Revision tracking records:
========================================

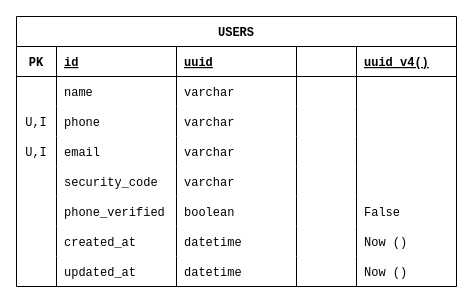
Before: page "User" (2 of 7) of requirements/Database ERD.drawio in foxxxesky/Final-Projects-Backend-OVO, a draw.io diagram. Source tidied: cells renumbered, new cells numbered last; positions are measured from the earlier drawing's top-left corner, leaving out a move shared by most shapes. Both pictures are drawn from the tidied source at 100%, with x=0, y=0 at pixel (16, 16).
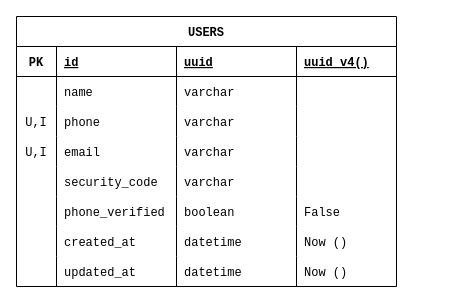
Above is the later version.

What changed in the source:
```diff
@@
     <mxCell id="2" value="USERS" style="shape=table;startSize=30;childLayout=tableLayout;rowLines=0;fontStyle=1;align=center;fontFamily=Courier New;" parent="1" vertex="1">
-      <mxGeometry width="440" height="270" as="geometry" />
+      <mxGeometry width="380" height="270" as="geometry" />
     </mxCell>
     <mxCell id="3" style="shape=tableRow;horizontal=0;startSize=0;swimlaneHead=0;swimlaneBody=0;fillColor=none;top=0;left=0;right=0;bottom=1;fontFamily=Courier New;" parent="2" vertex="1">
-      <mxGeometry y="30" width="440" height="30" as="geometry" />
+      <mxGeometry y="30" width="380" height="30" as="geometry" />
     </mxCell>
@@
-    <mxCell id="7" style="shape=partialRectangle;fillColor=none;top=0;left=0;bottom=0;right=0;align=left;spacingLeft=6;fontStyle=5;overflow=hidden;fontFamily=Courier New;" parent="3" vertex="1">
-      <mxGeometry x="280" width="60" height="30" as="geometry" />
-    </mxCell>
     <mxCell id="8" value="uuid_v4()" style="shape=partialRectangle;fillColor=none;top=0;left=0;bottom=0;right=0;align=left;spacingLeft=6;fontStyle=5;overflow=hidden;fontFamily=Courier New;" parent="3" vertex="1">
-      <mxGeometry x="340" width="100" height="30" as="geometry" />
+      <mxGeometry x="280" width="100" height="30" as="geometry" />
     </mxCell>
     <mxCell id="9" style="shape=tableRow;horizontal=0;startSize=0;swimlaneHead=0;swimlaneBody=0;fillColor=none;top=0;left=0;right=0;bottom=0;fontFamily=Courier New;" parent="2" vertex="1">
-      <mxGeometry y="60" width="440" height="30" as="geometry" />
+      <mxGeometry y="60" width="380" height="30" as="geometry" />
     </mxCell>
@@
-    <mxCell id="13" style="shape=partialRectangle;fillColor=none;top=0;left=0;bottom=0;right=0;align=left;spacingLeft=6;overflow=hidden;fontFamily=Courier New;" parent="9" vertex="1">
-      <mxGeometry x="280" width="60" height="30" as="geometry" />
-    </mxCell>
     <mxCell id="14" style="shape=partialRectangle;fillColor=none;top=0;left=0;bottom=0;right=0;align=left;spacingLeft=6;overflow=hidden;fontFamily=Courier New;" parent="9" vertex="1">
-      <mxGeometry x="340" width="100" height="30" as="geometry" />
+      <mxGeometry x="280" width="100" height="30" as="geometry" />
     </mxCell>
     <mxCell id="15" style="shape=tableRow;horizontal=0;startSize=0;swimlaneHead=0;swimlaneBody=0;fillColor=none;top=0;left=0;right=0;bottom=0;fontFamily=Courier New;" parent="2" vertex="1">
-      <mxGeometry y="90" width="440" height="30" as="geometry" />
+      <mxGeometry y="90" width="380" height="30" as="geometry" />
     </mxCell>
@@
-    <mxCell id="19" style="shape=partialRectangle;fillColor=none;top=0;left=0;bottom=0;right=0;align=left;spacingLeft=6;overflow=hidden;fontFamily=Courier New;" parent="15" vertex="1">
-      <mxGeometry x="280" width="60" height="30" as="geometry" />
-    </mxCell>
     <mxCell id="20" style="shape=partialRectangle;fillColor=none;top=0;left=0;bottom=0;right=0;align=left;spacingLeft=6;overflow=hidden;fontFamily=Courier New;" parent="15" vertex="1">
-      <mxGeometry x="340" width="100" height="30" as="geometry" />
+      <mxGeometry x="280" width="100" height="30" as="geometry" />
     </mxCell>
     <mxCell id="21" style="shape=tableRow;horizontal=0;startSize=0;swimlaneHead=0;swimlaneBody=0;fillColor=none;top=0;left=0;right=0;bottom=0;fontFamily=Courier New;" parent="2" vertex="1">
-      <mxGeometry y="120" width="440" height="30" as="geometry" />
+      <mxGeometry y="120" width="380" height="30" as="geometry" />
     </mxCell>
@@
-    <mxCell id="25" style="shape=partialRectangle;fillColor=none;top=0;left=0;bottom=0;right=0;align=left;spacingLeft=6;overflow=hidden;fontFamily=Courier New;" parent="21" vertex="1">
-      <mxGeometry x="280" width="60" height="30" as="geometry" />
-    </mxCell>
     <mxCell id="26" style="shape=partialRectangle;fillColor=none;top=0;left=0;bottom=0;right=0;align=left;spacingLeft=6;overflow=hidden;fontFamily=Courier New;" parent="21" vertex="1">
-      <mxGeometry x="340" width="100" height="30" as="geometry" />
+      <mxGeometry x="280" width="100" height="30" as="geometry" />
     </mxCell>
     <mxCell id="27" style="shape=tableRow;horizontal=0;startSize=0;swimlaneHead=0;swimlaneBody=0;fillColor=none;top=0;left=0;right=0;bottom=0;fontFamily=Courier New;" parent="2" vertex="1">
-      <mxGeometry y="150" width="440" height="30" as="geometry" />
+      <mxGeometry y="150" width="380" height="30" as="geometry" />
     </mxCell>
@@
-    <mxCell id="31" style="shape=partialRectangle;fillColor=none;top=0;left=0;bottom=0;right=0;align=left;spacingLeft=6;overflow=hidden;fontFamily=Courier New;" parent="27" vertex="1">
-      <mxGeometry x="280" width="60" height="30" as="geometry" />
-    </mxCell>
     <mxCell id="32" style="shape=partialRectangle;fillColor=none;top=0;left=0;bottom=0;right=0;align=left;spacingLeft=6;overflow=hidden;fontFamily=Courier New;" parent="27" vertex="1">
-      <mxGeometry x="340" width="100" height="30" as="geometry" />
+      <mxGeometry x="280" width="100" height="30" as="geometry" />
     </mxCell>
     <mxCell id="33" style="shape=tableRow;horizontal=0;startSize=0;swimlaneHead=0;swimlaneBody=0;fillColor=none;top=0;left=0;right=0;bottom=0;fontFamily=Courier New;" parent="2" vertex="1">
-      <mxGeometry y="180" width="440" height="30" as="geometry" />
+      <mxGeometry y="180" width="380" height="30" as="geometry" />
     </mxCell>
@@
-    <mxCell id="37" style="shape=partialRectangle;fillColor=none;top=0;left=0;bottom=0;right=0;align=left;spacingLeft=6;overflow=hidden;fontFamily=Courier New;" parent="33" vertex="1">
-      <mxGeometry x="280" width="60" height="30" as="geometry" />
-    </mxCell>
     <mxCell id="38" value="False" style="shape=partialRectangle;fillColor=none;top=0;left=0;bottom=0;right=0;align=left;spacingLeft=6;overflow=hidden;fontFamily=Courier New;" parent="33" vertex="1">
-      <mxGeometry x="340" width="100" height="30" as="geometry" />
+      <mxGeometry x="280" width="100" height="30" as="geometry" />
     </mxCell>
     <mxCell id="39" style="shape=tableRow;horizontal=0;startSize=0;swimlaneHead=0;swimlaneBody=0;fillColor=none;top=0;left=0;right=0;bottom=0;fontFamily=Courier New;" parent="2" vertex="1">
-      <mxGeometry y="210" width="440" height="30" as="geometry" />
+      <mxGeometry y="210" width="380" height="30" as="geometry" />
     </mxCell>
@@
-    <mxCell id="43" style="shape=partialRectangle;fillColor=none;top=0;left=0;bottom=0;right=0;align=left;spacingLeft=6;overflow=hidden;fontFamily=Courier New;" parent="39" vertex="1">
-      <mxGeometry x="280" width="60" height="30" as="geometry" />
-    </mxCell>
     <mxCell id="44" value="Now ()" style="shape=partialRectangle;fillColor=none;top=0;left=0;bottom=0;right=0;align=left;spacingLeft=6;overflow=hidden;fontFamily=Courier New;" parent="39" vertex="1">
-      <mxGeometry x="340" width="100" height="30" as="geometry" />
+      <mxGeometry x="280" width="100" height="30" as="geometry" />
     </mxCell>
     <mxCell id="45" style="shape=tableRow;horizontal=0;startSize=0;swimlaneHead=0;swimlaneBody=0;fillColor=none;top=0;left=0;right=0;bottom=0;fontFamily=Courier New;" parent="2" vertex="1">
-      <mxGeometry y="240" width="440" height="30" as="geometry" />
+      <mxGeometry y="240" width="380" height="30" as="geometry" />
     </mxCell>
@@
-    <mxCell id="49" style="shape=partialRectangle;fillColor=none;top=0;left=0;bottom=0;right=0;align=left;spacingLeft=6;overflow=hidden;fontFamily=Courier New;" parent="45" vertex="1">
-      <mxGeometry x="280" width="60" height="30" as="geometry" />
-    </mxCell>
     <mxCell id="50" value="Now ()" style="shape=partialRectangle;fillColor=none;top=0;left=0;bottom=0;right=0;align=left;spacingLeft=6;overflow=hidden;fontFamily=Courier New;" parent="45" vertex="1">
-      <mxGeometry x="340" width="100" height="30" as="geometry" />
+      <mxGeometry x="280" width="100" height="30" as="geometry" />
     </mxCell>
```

========================================

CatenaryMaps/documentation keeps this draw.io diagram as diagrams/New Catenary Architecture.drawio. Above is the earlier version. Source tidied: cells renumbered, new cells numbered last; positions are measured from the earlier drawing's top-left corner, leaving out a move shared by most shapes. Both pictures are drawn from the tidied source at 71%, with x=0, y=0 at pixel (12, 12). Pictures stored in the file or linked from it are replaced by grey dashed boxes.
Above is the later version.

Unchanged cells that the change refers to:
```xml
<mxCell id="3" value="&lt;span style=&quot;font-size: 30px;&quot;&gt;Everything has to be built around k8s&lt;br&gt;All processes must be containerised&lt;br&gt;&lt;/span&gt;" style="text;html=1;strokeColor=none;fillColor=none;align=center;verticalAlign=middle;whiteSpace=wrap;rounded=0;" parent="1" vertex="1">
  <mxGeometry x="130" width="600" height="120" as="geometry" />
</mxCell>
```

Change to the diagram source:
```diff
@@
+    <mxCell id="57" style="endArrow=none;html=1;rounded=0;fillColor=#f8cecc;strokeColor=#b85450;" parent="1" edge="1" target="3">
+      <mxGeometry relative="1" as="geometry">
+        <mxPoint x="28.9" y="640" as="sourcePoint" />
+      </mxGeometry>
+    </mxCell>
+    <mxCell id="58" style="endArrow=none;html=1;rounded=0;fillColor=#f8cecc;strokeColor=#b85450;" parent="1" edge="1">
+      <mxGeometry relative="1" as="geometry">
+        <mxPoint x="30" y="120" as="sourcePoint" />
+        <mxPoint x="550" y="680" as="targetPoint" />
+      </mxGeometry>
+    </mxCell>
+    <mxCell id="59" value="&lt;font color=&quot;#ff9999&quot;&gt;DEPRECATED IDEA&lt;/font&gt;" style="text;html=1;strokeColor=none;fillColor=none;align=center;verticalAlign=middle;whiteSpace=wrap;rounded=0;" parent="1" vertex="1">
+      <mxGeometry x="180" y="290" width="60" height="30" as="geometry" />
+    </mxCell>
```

========================================

Your answer should be a number only: the count of lines above in which the string "endArrow" appears.

2